In the process I found a bug in Confluence. Atlassian nicely allows you to backup your entire Confluence archive. But then its servers won’t let you actually download it, because they automatically terminate long downloads. Then when it terminated, I couldn’t try again because the download link disappeared and the system informed me that I could only have one download per day. I don’t know how any reasonable sized customer has ever been able to download their archive without using special tools. Their customer service people have offered to slice up the zip files, next time, but what I don’t understand is why they are offering a workaround to this instead of just fixing the problem. It’s a pretty important feature to get your backup.

Despite my troubles with Confluence, we are pretty happy with it– that’s down to great customer service.

Chatroom Analysis

Part of why I want to do testing intensives is to collect empirical data on exploratory testing. For instance, I’m curious about how a chatroom might help a group of remote testers collaborate. So we used HipChat for communication– an Atlassian product I am quite happy with– then mined and fixed up the message archive (more than 10,000 messages I extracted and reformatted and in some cases tweaked by hand). I then used NodeXL from Microsoft (yet another unreliable tool with wonderful capabilities from the boys in Redmond) to perform a network analysis of the directed chat messages.

The lines represent directed messages (typing in a chat room but using a person’s handle to get their attention). The fuchsia lines represent communication between students. Gray lines are communications to or from the staff. Blue nodes are teaching staff; green is admin; and black are students. From this I can see that there was a huge variation among the students in how they used the chatrooms. The offsite students used it a lot more, in general, as I would expect. A few students were heavy talkers, connecting with a lot of other students. Based on this analysis, I’ve invited Griffin Jones to be a peer advisor at the next RTI, since he was one of the most active talkers, helping to create a good social atmosphere.

I would really like to do a semantic analysis by tagging each message with a category. Were people being generally social or were they actually talking about testing? That analysis may have to wait, but at least we have the data.

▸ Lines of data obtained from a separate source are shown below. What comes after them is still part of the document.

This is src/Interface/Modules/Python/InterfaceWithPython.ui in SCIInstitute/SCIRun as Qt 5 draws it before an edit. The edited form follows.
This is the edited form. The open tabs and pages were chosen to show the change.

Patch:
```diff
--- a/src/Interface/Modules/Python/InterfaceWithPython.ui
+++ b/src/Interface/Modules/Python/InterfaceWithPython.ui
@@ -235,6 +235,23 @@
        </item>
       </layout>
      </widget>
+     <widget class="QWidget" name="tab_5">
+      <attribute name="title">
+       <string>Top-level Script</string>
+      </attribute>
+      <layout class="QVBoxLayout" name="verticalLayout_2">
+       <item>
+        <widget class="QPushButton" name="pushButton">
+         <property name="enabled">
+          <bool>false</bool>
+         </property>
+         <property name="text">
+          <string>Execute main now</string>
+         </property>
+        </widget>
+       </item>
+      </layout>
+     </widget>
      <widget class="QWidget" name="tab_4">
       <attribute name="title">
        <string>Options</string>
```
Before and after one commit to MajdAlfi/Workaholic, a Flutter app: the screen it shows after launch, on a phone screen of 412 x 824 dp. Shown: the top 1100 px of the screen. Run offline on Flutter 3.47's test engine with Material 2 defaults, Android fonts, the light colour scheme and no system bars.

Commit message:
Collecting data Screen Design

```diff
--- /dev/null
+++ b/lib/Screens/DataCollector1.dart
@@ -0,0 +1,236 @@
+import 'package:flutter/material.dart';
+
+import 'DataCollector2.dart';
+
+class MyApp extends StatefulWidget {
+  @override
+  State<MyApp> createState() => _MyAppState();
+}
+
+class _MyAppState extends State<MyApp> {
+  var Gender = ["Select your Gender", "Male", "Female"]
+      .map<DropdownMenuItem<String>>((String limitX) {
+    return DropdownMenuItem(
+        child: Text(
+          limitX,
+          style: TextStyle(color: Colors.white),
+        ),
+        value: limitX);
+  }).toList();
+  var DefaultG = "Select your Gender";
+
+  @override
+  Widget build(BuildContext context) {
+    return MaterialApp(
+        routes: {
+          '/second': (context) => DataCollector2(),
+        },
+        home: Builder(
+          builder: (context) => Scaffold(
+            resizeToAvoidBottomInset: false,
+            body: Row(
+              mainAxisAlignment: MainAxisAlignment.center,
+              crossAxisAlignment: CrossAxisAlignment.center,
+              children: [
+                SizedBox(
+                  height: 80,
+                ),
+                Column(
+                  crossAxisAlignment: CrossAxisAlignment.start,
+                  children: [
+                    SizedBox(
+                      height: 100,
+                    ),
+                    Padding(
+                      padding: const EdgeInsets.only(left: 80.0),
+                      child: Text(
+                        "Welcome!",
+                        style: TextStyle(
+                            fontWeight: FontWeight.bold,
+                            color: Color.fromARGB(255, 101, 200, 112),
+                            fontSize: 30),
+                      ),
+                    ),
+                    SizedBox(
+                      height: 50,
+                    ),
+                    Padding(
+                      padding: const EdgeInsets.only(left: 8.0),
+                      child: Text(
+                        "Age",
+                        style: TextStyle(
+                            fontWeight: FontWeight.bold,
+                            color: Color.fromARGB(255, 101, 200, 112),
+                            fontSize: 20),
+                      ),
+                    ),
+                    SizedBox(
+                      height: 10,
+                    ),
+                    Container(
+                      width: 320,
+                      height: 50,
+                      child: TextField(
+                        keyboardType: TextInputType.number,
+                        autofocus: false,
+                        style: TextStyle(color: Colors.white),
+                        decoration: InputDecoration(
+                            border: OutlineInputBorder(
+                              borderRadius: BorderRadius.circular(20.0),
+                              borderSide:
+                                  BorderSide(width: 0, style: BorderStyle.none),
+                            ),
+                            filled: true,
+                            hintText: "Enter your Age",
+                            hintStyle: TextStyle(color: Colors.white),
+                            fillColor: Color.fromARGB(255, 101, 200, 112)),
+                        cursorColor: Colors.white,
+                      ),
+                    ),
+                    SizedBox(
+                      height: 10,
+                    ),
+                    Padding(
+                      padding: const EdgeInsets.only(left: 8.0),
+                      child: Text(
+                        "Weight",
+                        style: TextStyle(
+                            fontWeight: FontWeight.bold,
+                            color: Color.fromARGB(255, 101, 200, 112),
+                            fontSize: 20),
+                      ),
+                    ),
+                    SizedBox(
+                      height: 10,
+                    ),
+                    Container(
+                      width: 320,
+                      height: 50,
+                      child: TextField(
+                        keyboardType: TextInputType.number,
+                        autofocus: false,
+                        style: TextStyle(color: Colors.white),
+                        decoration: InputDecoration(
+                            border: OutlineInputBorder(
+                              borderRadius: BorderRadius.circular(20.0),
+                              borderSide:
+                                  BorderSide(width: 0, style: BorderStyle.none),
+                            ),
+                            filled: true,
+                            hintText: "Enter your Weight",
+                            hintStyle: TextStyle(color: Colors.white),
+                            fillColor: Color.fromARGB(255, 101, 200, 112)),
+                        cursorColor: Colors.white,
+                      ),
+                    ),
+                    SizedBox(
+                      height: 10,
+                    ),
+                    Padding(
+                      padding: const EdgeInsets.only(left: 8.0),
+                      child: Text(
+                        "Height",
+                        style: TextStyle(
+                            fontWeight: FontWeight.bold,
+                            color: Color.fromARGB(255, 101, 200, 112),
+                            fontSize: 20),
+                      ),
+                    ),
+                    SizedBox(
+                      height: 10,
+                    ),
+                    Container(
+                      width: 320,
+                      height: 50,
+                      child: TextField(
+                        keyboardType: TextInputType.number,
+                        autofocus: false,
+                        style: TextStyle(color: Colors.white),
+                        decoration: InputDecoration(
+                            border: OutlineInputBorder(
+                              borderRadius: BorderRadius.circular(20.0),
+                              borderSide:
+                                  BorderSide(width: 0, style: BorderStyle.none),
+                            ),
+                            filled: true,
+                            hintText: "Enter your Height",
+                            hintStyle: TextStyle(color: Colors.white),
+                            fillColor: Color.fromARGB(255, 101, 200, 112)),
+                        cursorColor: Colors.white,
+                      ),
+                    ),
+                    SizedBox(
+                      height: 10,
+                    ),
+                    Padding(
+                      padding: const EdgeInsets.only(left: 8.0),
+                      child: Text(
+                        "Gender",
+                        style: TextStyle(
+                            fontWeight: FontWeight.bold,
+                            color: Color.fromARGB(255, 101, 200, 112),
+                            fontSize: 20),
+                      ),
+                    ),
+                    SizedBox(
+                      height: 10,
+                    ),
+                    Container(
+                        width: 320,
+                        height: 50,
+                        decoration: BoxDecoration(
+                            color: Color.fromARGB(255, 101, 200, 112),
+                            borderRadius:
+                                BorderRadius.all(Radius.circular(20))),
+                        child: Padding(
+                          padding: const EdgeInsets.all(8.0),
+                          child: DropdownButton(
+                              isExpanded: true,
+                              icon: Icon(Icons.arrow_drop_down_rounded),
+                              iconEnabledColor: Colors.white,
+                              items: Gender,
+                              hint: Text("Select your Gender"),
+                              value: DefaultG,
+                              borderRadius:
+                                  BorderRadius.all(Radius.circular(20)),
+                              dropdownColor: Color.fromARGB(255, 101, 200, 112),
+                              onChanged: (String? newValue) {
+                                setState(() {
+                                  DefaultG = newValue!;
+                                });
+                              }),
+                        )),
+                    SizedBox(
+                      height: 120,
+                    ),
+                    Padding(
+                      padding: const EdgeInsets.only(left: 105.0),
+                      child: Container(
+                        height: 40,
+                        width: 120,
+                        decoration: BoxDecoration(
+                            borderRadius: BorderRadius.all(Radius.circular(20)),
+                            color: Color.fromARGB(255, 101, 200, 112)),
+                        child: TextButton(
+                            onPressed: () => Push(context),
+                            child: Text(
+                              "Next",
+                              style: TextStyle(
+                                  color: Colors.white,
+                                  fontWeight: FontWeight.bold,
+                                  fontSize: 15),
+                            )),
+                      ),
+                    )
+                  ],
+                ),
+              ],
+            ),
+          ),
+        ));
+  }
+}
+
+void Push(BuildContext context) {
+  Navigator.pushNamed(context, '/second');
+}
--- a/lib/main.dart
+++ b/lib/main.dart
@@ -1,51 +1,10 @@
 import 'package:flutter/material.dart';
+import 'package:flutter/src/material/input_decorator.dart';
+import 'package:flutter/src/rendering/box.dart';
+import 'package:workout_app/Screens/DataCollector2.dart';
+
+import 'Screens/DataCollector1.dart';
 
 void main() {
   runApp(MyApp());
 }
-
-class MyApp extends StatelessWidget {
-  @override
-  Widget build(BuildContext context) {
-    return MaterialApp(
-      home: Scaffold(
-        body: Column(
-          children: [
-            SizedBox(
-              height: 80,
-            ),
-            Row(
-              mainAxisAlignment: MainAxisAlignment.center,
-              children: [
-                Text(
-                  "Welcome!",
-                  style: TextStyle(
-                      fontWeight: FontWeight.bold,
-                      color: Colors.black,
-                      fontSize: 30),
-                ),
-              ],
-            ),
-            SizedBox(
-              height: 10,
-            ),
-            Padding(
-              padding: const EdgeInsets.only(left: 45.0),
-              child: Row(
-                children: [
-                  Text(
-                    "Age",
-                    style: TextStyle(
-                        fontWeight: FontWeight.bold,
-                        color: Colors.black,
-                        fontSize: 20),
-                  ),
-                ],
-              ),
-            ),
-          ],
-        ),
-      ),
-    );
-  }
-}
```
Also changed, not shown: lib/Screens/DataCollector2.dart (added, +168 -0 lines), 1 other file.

Someone asked for a word cloud. I don’t find those very interesting, but here it is anyway.